The shape of higher education timetables for the autumn is starting to emerge, giving students an idea of what a hybrid approach to teaching and learning will mean, as public health concerns impose restrictions on face-to-face classes.
After months of lockdown forced by the pandemic, there will be relief that campuses are reopening, but challenges too as everyone tries to adapt to the new way of doing things.
The 2019/20 year ended with an unexpected turn in the road in March and a steep and bumpy learning curve ahead for all.
In June, when it was all over, the Union of Students in Ireland (USI) surveyed members about their experiences of the overnight switch to distance classes, and subsequently, end-of-year assessments.

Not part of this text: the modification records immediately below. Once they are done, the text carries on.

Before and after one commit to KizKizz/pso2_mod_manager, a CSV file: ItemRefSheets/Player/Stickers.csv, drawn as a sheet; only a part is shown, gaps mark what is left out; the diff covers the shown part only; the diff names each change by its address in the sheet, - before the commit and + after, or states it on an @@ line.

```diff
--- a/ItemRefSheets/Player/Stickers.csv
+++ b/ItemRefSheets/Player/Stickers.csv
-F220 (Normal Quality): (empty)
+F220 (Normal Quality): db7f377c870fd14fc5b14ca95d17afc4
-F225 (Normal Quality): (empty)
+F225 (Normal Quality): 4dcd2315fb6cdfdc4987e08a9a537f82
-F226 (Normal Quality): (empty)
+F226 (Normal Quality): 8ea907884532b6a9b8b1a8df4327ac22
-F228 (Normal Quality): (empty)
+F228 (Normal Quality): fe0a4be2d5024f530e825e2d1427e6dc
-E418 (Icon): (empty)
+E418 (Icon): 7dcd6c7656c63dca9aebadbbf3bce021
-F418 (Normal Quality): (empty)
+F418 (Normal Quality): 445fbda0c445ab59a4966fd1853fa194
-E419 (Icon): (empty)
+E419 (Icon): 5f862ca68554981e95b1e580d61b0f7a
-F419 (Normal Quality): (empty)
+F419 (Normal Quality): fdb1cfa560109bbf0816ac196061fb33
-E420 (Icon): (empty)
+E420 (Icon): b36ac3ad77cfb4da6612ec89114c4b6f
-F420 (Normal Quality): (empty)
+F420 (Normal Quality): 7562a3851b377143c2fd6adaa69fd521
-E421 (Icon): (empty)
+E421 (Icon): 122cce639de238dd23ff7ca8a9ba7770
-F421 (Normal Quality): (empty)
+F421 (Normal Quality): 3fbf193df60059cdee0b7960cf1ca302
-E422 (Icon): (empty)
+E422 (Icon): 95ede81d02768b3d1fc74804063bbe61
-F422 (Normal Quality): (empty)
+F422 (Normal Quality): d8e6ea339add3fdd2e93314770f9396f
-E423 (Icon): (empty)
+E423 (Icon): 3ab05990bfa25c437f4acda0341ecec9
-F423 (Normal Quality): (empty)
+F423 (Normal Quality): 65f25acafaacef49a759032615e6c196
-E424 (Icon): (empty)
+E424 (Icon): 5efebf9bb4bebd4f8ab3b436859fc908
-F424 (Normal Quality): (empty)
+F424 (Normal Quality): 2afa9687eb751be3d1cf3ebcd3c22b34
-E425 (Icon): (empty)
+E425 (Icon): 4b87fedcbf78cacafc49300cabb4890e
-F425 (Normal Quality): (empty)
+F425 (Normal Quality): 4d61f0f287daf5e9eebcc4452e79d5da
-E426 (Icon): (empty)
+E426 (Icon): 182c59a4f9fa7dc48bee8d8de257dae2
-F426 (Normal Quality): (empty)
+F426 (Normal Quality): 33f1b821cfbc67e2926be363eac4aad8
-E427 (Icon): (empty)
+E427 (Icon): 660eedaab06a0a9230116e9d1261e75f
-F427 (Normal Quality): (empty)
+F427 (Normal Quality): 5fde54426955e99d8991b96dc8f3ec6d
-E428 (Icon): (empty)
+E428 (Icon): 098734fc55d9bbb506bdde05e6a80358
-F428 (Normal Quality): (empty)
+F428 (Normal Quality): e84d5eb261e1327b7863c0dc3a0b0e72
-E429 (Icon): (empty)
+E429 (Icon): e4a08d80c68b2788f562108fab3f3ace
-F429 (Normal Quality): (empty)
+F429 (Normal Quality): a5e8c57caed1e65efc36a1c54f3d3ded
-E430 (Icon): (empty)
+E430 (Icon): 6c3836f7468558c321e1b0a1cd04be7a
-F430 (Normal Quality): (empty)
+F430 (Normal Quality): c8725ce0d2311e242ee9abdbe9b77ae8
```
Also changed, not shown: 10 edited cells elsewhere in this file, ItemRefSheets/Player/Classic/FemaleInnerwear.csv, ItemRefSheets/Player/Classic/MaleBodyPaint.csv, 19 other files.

Unsurprisingly, a sense of this being "not what we signed up for" came through in many answers, but also a resilience. Despite being thrown in at the deep end, many talked about experiencing a "get to safety" feeling.
Academic staff were just as unprepared, and only a little over half (52pc) of students believed the online learning content was of good quality.
Disconnection was a common theme, with four in five (80pc) students reporting issues with motivation. Almost one in three had internet connectivity problems and about the same number felt their college didn't provide them with effective and timely communication.
But USI vice-president for academic affairs Kevin McStravock also told a recent webinar of things that worked well for students, including being able to do exams from home rather than going into an exam hall.
The webinar was organised by the Irish Universities Association (IUA) and its Enhancing Digital Teaching and Learning Project (EDTL), a three-year initiative funded by the Higher Education Authority. The EDTL was up and running anyway but its work has come centre stage, now refocused to support a more blended approach to teaching and learning in universities this autumn.
Project manager Dr Sharon Flynn, formerly assistant director at the Centre for Excellence in Learning and Teaching at NUI Galway, told the webinar that "one year into the project everything changed". She joked that some people had even accused her of planting the virus in order to attain the project's goals.
She said what happened in March forced an emergency response, nobody had time to plan and a lot of the attention was given to tools and technology, rather than pedagogy, the art and science of teaching. Lots of lessons have been learned since, including from the feedback in the USI survey. Kevin McStravock is also member of the EDTL Steering Group.
Hundreds tuned in to that IUA/EDTL webinar and over the summer, the project is laying foundations for more effective remote teaching when colleges open, to guide lecturers, course by course, module by module, on the nitty-gritty of what works well for students, and what doesn't.
"It will be pedagogy first," said Dr Flynn.